Report from the DC Region Fedora Users Meeting

Tue, 2011-10-18 13:34 -- carol
Ithaca, NY On October 14, 2011 the DC Region Fedora Users Group held their semi-annual meeting in Washington, DC to exchange information on formative Fedora repository projects and inititatives. While highlights included lunch from the Hula Girl Truck ("bringing a taste of the Hawaiian Islands to DC") 13 projects and 38 attendees were on hand to share updates about how Fedora repository software is being implemented in government and cultural institutions.

Following introductory remarks from Karim Boughida and Thorny Staples, Val Hollister gave an DuraSpace update with highlights that included information about new infrastructure for community educational resources, the upcoming public launch of DuraCloud (http://duracloud.org) managed service, the "Direct-to-Researcher" project and Fedora 3.6 which will include CFX web services stack.

Applications on top of Fedora

Matt Zumwalt, MediaShelf and Robin McGovern, UVA talked about the Hydra Project and offered a view of Hydra (http://hydraproject.org/) architecture along with an explanation of the MediaShelf solrizer for indexing fedora and a hydra head plugin plus blacklight.


Mark Leggott (DiscoveryGarden http://discoverygarden.ca/, UPEI) gave an overview of the current Islandora stack designed to support the full life cycle of research—emails, raw data, analysis, etc.—and introduced "Hylandora," a Hydra plus islandora interoperable framework in development. Fedora acts as the Islandora storage layer for all data, display and search configurations.

User Institution Updates

Mitzi Cole presented an overview of the Goddard Space Flight Center Repository (http://gsfcir.gsfc.nasa.gov/). She explained their Drupal over Fedora implementation that was not based on Islandora. The site will be live in June 2012. Goddard is designing their repository based on three institutional content use cases: NASA case studies, colloquia materials, and authors/publications.

The National Agriculture Library web site is now available at NALDC.NAL.USDA.GOV. Don Gourley reports that their repository now contains 40k docs in DSpace repo, 30k docs, and various other collections in ad hoc software. NALDC's small staff re-uses content models done by others and is loosely tied to Fedora through SOLR to enable nimble development.

John Doyle from the The National Library of Medicine (http://collections.nlm.nih.gov) houses historic books and films with 2K of resources. They are looking into developing content models for multivolume monographs.

National Technical Information Service (http://www.ntis.gov/) was presented by Donald Hagen, Gail Hodge, and Daniel Redman. The Fedora Science Repository Service (FSRS) has been in development for 6 months.
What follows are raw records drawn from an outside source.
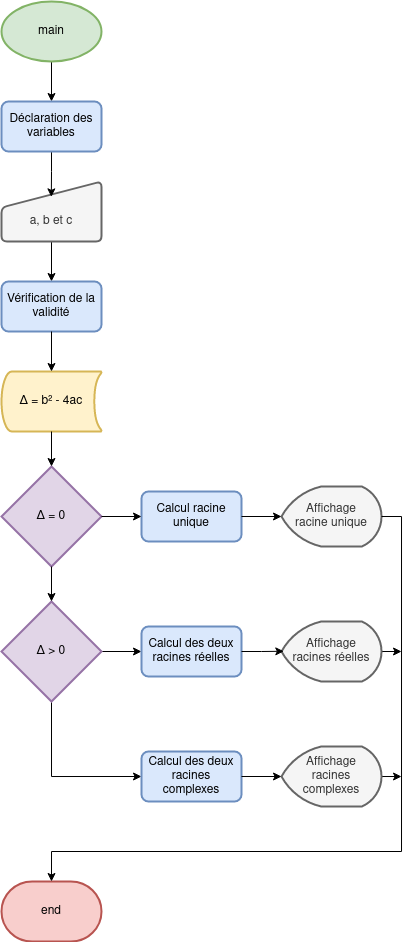
This is notebooks/images/polynome.png from lgrossard/jupyter_2023-2024, a draw.io export, as it was before one commit. Source tidied: cells renumbered, new cells last; positions are measured from the earlier drawing's top-left corner, leaving out a move shared by most shapes. The source it was exported from:
```xml
<mxGraphModel>
  <root>
    <mxCell id="0" />
    <mxCell id="1" parent="0" />
    <mxCell id="2" style="edgeStyle=orthogonalEdgeStyle;rounded=0;jettySize=auto;html=1;exitX=0.5;exitY=1;exitDx=0;exitDy=0;exitPerimeter=0;entryX=0.5;entryY=0;entryDx=0;entryDy=0;" parent="1" edge="1" source="3" target="10">
      <mxGeometry relative="1" as="geometry" />
    </mxCell>
    <mxCell id="3" value="main" style="strokeWidth=2;html=1;shape=mxgraph.flowchart.start_1;whiteSpace=wrap;strokeColor=#82b366;fillColor=#d5e8d4;" parent="1" vertex="1">
      <mxGeometry width="100" height="60" as="geometry" />
    </mxCell>
    <mxCell id="4" style="edgeStyle=orthogonalEdgeStyle;rounded=0;jettySize=auto;html=1;exitX=0.5;exitY=1;exitDx=0;exitDy=0;entryX=0.5;entryY=0;entryDx=0;entryDy=0;" parent="1" edge="1" source="5" target="11">
      <mxGeometry relative="1" as="geometry" />
    </mxCell>
    <mxCell id="5" value="a, b et c" style="html=1;strokeWidth=2;shape=manualInput;whiteSpace=wrap;rounded=1;size=26;arcSize=11;fillColor=#f5f5f5;fontColor=#333333;strokeColor=#666666;labelPosition=center;verticalLabelPosition=middle;align=center;verticalAlign=middle;spacingBottom=-19;" parent="1" vertex="1">
      <mxGeometry y="180" width="100" height="60" as="geometry" />
    </mxCell>
    <mxCell id="6" value="Δ = b² - 4ac" style="strokeWidth=2;html=1;shape=mxgraph.flowchart.stored_data;whiteSpace=wrap;fillColor=#fff2cc;strokeColor=#d6b656;" parent="1" vertex="1">
      <mxGeometry y="370" width="100" height="60" as="geometry" />
    </mxCell>
    <mxCell id="7" value="Δ = 0" style="strokeWidth=2;html=1;shape=mxgraph.flowchart.decision;whiteSpace=wrap;fillColor=#e1d5e7;strokeColor=#9673a6;" parent="1" vertex="1">
      <mxGeometry y="465" width="100" height="100" as="geometry" />
    </mxCell>
    <mxCell id="8" value="&lt;div&gt;Affichage&lt;/div&gt;&lt;div&gt;racine unique&lt;br&gt;&lt;/div&gt;" style="strokeWidth=2;html=1;shape=mxgraph.flowchart.display;whiteSpace=wrap;fillColor=#f5f5f5;fontColor=#333333;strokeColor=#666666;" parent="1" vertex="1">
      <mxGeometry x="280" y="485" width="100" height="60" as="geometry" />
    </mxCell>
    <mxCell id="9" style="edgeStyle=orthogonalEdgeStyle;rounded=0;jettySize=auto;html=1;exitX=0.5;exitY=1;exitDx=0;exitDy=0;entryX=0.498;entryY=0.256;entryDx=0;entryDy=0;entryPerimeter=0;" parent="1" edge="1" source="10" target="5">
      <mxGeometry relative="1" as="geometry" />
    </mxCell>
    <mxCell id="10" value="Déclaration des variables" style="rounded=1;whiteSpace=wrap;html=1;absoluteArcSize=1;arcSize=14;strokeWidth=2;fillColor=#dae8fc;strokeColor=#6c8ebf;" parent="1" vertex="1">
      <mxGeometry y="100" width="100" height="50" as="geometry" />
    </mxCell>
    <mxCell id="11" value="Vérification de la validité" style="rounded=1;whiteSpace=wrap;html=1;absoluteArcSize=1;arcSize=14;strokeWidth=2;fillColor=#dae8fc;strokeColor=#6c8ebf;" parent="1" vertex="1">
      <mxGeometry y="280" width="100" height="50" as="geometry" />
    </mxCell>
    <mxCell id="12" value="Calcul racine unique" style="rounded=1;whiteSpace=wrap;html=1;absoluteArcSize=1;arcSize=14;strokeWidth=2;fillColor=#dae8fc;strokeColor=#6c8ebf;" parent="1" vertex="1">
      <mxGeometry x="140" y="490" width="100" height="50" as="geometry" />
    </mxCell>
    <mxCell id="13" style="edgeStyle=orthogonalEdgeStyle;rounded=0;jettySize=auto;html=1;exitX=1;exitY=0.5;exitDx=0;exitDy=0;exitPerimeter=0;entryX=0;entryY=0.5;entryDx=0;entryDy=0;" parent="1" edge="1" source="15" target="18">
      <mxGeometry relative="1" as="geometry" />
    </mxCell>
    <mxCell id="14" style="edgeStyle=orthogonalEdgeStyle;rounded=0;jettySize=auto;html=1;exitX=0.5;exitY=1;exitDx=0;exitDy=0;exitPerimeter=0;entryX=0;entryY=0.5;entryDx=0;entryDy=0;" parent="1" edge="1" source="15" target="22">
      <mxGeometry relative="1" as="geometry" />
    </mxCell>
    <mxCell id="15" value="Δ &amp;gt; 0" style="strokeWidth=2;html=1;shape=mxgraph.flowchart.decision;whiteSpace=wrap;fillColor=#e1d5e7;strokeColor=#9673a6;" parent="1" vertex="1">
      <mxGeometry y="600" width="100" height="100" as="geometry" />
    </mxCell>
    <mxCell id="16" style="edgeStyle=orthogonalEdgeStyle;rounded=0;jettySize=auto;html=1;exitX=1;exitY=0.5;exitDx=0;exitDy=0;exitPerimeter=0;" parent="1" edge="1" source="17">
      <mxGeometry relative="1" as="geometry">
        <mxPoint x="400" y="650.3" as="targetPoint" />
      </mxGeometry>
    </mxCell>
    <mxCell id="17" value="&lt;div&gt;Affichage&lt;/div&gt;&lt;div&gt;racines réelles&lt;br&gt;&lt;/div&gt;" style="strokeWidth=2;html=1;shape=mxgraph.flowchart.display;whiteSpace=wrap;fillColor=#f5f5f5;fontColor=#333333;strokeColor=#666666;" parent="1" vertex="1">
      <mxGeometry x="280" y="620" width="100" height="60" as="geometry" />
    </mxCell>
    <mxCell id="18" value="Calcul des deux racines réelles" style="rounded=1;whiteSpace=wrap;html=1;absoluteArcSize=1;arcSize=14;strokeWidth=2;fillColor=#dae8fc;strokeColor=#6c8ebf;" parent="1" vertex="1">
      <mxGeometry x="140" y="625" width="100" height="50" as="geometry" />
    </mxCell>
    <mxCell id="19" value="end" style="strokeWidth=2;html=1;shape=mxgraph.flowchart.terminator;whiteSpace=wrap;fillColor=#f8cecc;strokeColor=#b85450;" parent="1" vertex="1">
      <mxGeometry y="880" width="100" height="60" as="geometry" />
    </mxCell>
    <mxCell id="20" style="edgeStyle=orthogonalEdgeStyle;rounded=0;jettySize=auto;html=1;exitX=1;exitY=0.5;exitDx=0;exitDy=0;exitPerimeter=0;" parent="1" edge="1" source="21">
      <mxGeometry relative="1" as="geometry">
        <mxPoint x="400" y="774.9" as="targetPoint" />
      </mxGeometry>
    </mxCell>
    <mxCell id="21" value="&lt;div&gt;Affichage&lt;/div&gt;&lt;div&gt;racines complexes&lt;br&gt;&lt;/div&gt;" style="strokeWidth=2;html=1;shape=mxgraph.flowchart.display;whiteSpace=wrap;fillColor=#f5f5f5;fontColor=#333333;strokeColor=#666666;" parent="1" vertex="1">
      <mxGeometry x="280" y="745" width="100" height="60" as="geometry" />
    </mxCell>
    <mxCell id="22" value="Calcul des deux racines complexes" style="rounded=1;whiteSpace=wrap;html=1;absoluteArcSize=1;arcSize=14;strokeWidth=2;fillColor=#dae8fc;strokeColor=#6c8ebf;" parent="1" vertex="1">
      <mxGeometry x="140" y="750" width="100" height="50" as="geometry" />
    </mxCell>
    <mxCell id="23" style="edgeStyle=orthogonalEdgeStyle;rounded=0;jettySize=auto;html=1;exitX=0.5;exitY=1;exitDx=0;exitDy=0;entryX=0.5;entryY=0;entryDx=0;entryDy=0;entryPerimeter=0;" parent="1" edge="1" source="11" target="6">
      <mxGeometry relative="1" as="geometry" />
    </mxCell>
    <mxCell id="24" style="edgeStyle=orthogonalEdgeStyle;rounded=0;jettySize=auto;html=1;exitX=0.5;exitY=1;exitDx=0;exitDy=0;exitPerimeter=0;entryX=0.5;entryY=0;entryDx=0;entryDy=0;entryPerimeter=0;" parent="1" edge="1" source="6" target="7">
      <mxGeometry relative="1" as="geometry" />
    </mxCell>
    <mxCell id="25" style="edgeStyle=orthogonalEdgeStyle;rounded=0;jettySize=auto;html=1;exitX=1;exitY=0.5;exitDx=0;exitDy=0;exitPerimeter=0;entryX=0;entryY=0.5;entryDx=0;entryDy=0;" parent="1" edge="1" source="7" target="12">
      <mxGeometry relative="1" as="geometry" />
    </mxCell>
    <mxCell id="26" style="edgeStyle=orthogonalEdgeStyle;rounded=0;jettySize=auto;html=1;exitX=1;exitY=0.5;exitDx=0;exitDy=0;entryX=0;entryY=0.5;entryDx=0;entryDy=0;entryPerimeter=0;" parent="1" edge="1" source="12" target="8">
      <mxGeometry relative="1" as="geometry" />
    </mxCell>
    <mxCell id="27" style="edgeStyle=orthogonalEdgeStyle;rounded=0;jettySize=auto;html=1;exitX=0.5;exitY=1;exitDx=0;exitDy=0;exitPerimeter=0;entryX=0.5;entryY=0;entryDx=0;entryDy=0;entryPerimeter=0;" parent="1" edge="1" source="7" target="15">
      <mxGeometry relative="1" as="geometry" />
    </mxCell>
    <mxCell id="28" style="edgeStyle=orthogonalEdgeStyle;rounded=0;jettySize=auto;html=1;exitX=1;exitY=0.5;exitDx=0;exitDy=0;entryX=0.023;entryY=0.496;entryDx=0;entryDy=0;entryPerimeter=0;" parent="1" edge="1" source="18" target="17">
      <mxGeometry relative="1" as="geometry" />
    </mxCell>
    <mxCell id="29" style="edgeStyle=orthogonalEdgeStyle;rounded=0;jettySize=auto;html=1;exitX=1;exitY=0.5;exitDx=0;exitDy=0;entryX=0;entryY=0.5;entryDx=0;entryDy=0;entryPerimeter=0;" parent="1" edge="1" source="22" target="21">
      <mxGeometry relative="1" as="geometry" />
    </mxCell>
    <mxCell id="30" style="edgeStyle=orthogonalEdgeStyle;rounded=0;jettySize=auto;html=1;entryX=0.5;entryY=0;entryDx=0;entryDy=0;entryPerimeter=0;exitX=1;exitY=0.5;exitDx=0;exitDy=0;exitPerimeter=0;" parent="1" edge="1" source="8">
      <mxGeometry relative="1" as="geometry">
        <mxPoint x="50" y="880" as="targetPoint" />
        <Array as="points">
          <mxPoint x="400" y="515" />
          <mxPoint x="400" y="850" />
          <mxPoint x="50" y="850" />
        </Array>
      </mxGeometry>
    </mxCell>
  </root>
</mxGraphModel>
```
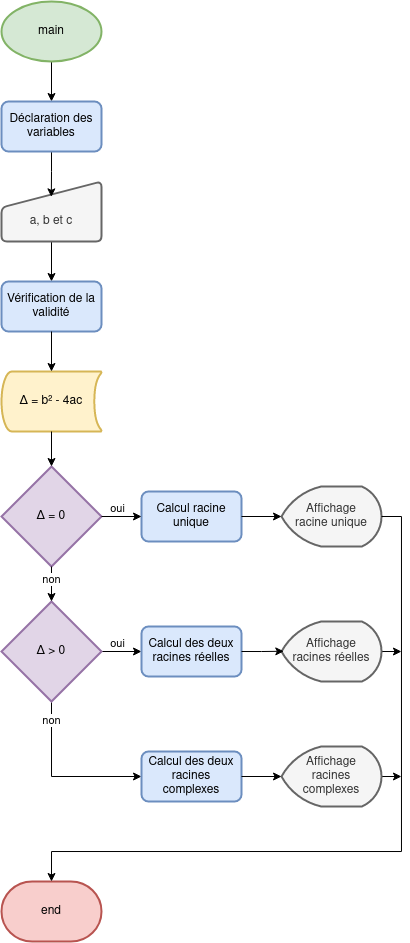
Above is the later version.

Commit message:
ajout texte oui/non sur tests

Diff of the diagram source:
```diff
@@ -38,9 +38,19 @@
     <mxCell id="13" style="edgeStyle=orthogonalEdgeStyle;rounded=0;jettySize=auto;html=1;exitX=1;exitY=0.5;exitDx=0;exitDy=0;exitPerimeter=0;entryX=0;entryY=0.5;entryDx=0;entryDy=0;" parent="1" edge="1" source="15" target="18">
       <mxGeometry relative="1" as="geometry" />
     </mxCell>
+    <mxCell id="31" value="oui" style="edgeLabel;html=1;align=center;verticalAlign=middle;" parent="13" vertex="1">
+      <mxGeometry x="0.15" y="-2" relative="1" as="geometry">
+        <mxPoint x="-7" y="-10" as="offset" />
+      </mxGeometry>
+    </mxCell>
     <mxCell id="14" style="edgeStyle=orthogonalEdgeStyle;rounded=0;jettySize=auto;html=1;exitX=0.5;exitY=1;exitDx=0;exitDy=0;exitPerimeter=0;entryX=0;entryY=0.5;entryDx=0;entryDy=0;" parent="1" edge="1" source="15" target="22">
       <mxGeometry relative="1" as="geometry" />
     </mxCell>
+    <mxCell id="32" value="non" style="edgeLabel;html=1;align=center;verticalAlign=middle;" parent="14" vertex="1">
+      <mxGeometry x="-0.5" relative="1" as="geometry">
+        <mxPoint y="-22" as="offset" />
+      </mxGeometry>
+    </mxCell>
     <mxCell id="15" value="Δ &amp;gt; 0" style="strokeWidth=2;html=1;shape=mxgraph.flowchart.decision;whiteSpace=wrap;fillColor=#e1d5e7;strokeColor=#9673a6;" parent="1" vertex="1">
       <mxGeometry y="600" width="100" height="100" as="geometry" />
     </mxCell>
@@ -78,12 +88,22 @@
     <mxCell id="25" style="edgeStyle=orthogonalEdgeStyle;rounded=0;jettySize=auto;html=1;exitX=1;exitY=0.5;exitDx=0;exitDy=0;exitPerimeter=0;entryX=0;entryY=0.5;entryDx=0;entryDy=0;" parent="1" edge="1" source="7" target="12">
       <mxGeometry relative="1" as="geometry" />
     </mxCell>
+    <mxCell id="33" value="oui" style="edgeLabel;html=1;align=center;verticalAlign=middle;" parent="25" vertex="1">
+      <mxGeometry x="-0.45" y="-2" relative="1" as="geometry">
+        <mxPoint x="5" y="-10" as="offset" />
+      </mxGeometry>
+    </mxCell>
     <mxCell id="26" style="edgeStyle=orthogonalEdgeStyle;rounded=0;jettySize=auto;html=1;exitX=1;exitY=0.5;exitDx=0;exitDy=0;entryX=0;entryY=0.5;entryDx=0;entryDy=0;entryPerimeter=0;" parent="1" edge="1" source="12" target="8">
       <mxGeometry relative="1" as="geometry" />
     </mxCell>
     <mxCell id="27" style="edgeStyle=orthogonalEdgeStyle;rounded=0;jettySize=auto;html=1;exitX=0.5;exitY=1;exitDx=0;exitDy=0;exitPerimeter=0;entryX=0.5;entryY=0;entryDx=0;entryDy=0;entryPerimeter=0;" parent="1" edge="1" source="7" target="15">
       <mxGeometry relative="1" as="geometry" />
     </mxCell>
+    <mxCell id="34" value="non" style="edgeLabel;html=1;align=center;verticalAlign=middle;" parent="27" vertex="1">
+      <mxGeometry x="-0.31" relative="1" as="geometry">
+        <mxPoint y="1" as="offset" />
+      </mxGeometry>
+    </mxCell>
     <mxCell id="28" style="edgeStyle=orthogonalEdgeStyle;rounded=0;jettySize=auto;html=1;exitX=1;exitY=0.5;exitDx=0;exitDy=0;entryX=0.023;entryY=0.496;entryDx=0;entryDy=0;entryPerimeter=0;" parent="1" edge="1" source="18" target="17">
       <mxGeometry relative="1" as="geometry" />
     </mxCell>
```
The modularity of Fedora's architecture enables the development of a variety of projects—The National Tech Reports Library, The NOAA Deep Water Horizon Repository, plans for preservation and archiving—with different types of objects/data models that require flexible metadata relationships.

Ron Jantz, Rutgers University discussed their institutional repository, RUCore (http://rucore.libraries.rutgers.edu/), that has multiple collections coming in through 3 different portals focused on scholarship, cultural heritage and research data. A science data repository is in the planning stages that will enable archiving of large files for research data—15-20GB for some data sets. RUCore's large data set issues include interim archival management, having an external directory and allowing different ingest processes for large and small data sets.

Thorny Staples, Smithsonian Institution, began by explaining that the Smithsonian was not founded as a library. It was founded to advance and diffuse knowledge. His department's (http://www.sil.si.edu/Galaxy.cfm?id=2.8) key task is to support earth science, biodiversity and endangered species SI researchers at 9 science centers around the world with a "repository enabled virtual research environment." Key goals of the project are to preserve research and make it durable beginning with a conceptual model of how scientists work, establishment of content (new data) workflows, provision of data analysis services, and methods for data dissemination.

Julie Meloni, University of Virignia, Libra Project (http://libra.virginia.edu/) reports that digital items have been integrated with the rest of the library catalog so that patrons don't know the difference between digital items and actual books. Libra uses a Hydra head which looks just like the library catalog. The search results look the same which provided a technical solution to an organizational problem of how to integrate aspects of Library holdings into a single interface.

Helen Tong and Richard Huffine offered insights into the US Geological Survey (http://www.usgs.gov/) repository project which began 2 years ago with the goal of managing and curating the library's digital collections with links to relevant data to facilitate integration and data re-use. Fedora was selected because of its flexible object model and journaling used for replication with USGS lower level storage. Plans are to implement the web site with Islandora for end user interfaces. It is currently a pilot project that will hopefully launch by the end of the year with USGS collections that include a publications warehouse, a photographic library and an online library catalog.

Andrew Woods, DuraSpace, provided an update on DuraCloud (http://duracloud.org) development and release status. He went into details about DuraCloud/Fedora integration options using the DuraCloud SyncTool and CloudSync.

With thanks to Val Hollister and Andrew Woods for help in preparing this post.